- Exercise -
The expected response is an exact repetition of every record, with images excluded.

(Front-end code change data)
┄┄┄┄┄┄┄┄┄┄

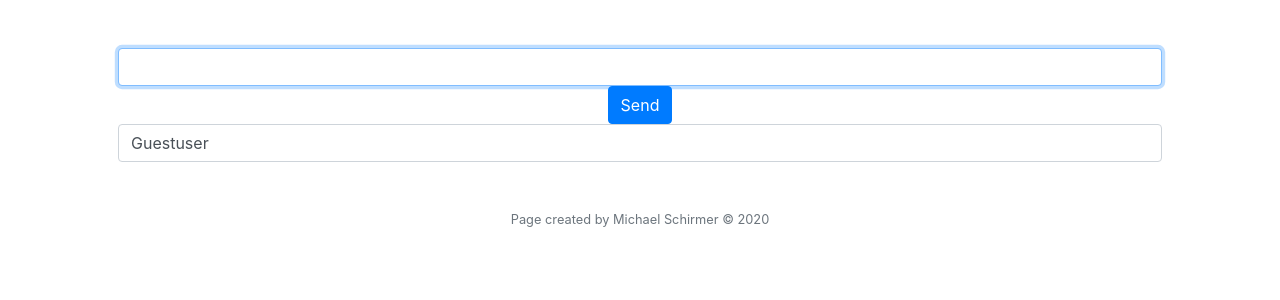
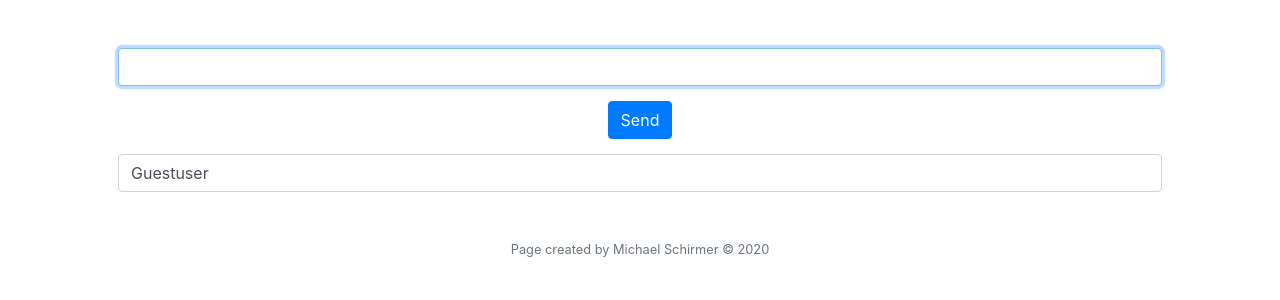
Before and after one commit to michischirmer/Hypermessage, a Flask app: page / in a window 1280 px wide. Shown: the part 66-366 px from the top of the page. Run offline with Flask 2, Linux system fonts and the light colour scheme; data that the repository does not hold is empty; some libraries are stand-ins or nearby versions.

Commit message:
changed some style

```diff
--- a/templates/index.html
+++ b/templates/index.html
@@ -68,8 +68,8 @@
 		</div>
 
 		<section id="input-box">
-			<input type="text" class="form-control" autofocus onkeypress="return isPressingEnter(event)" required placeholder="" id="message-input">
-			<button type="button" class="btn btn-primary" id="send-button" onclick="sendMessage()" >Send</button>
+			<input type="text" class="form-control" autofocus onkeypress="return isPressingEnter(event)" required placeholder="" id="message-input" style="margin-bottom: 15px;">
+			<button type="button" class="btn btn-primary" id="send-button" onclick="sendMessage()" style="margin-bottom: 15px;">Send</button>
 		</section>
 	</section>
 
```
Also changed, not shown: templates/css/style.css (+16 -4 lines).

┄┄┄┄┄┄┄┄┄┄

- Solution for this task -
Before and after one commit to michischirmer/Hypermessage, a Flask app: page / in a window 1280 px wide. Shown: the part 66-366 px from the top of the page. Run offline with Flask 2, Linux system fonts and the light colour scheme; data that the repository does not hold is empty; some libraries are stand-ins or nearby versions.

Commit message:
changed some style

```diff
--- a/templates/index.html
+++ b/templates/index.html
@@ -68,8 +68,8 @@
 		</div>
 
 		<section id="input-box">
-			<input type="text" class="form-control" autofocus onkeypress="return isPressingEnter(event)" required placeholder="" id="message-input">
-			<button type="button" class="btn btn-primary" id="send-button" onclick="sendMessage()" >Send</button>
+			<input type="text" class="form-control" autofocus onkeypress="return isPressingEnter(event)" required placeholder="" id="message-input" style="margin-bottom: 15px;">
+			<button type="button" class="btn btn-primary" id="send-button" onclick="sendMessage()" style="margin-bottom: 15px;">Send</button>
 		</section>
 	</section>
 
```
Also changed, not shown: templates/css/style.css (+16 -4 lines).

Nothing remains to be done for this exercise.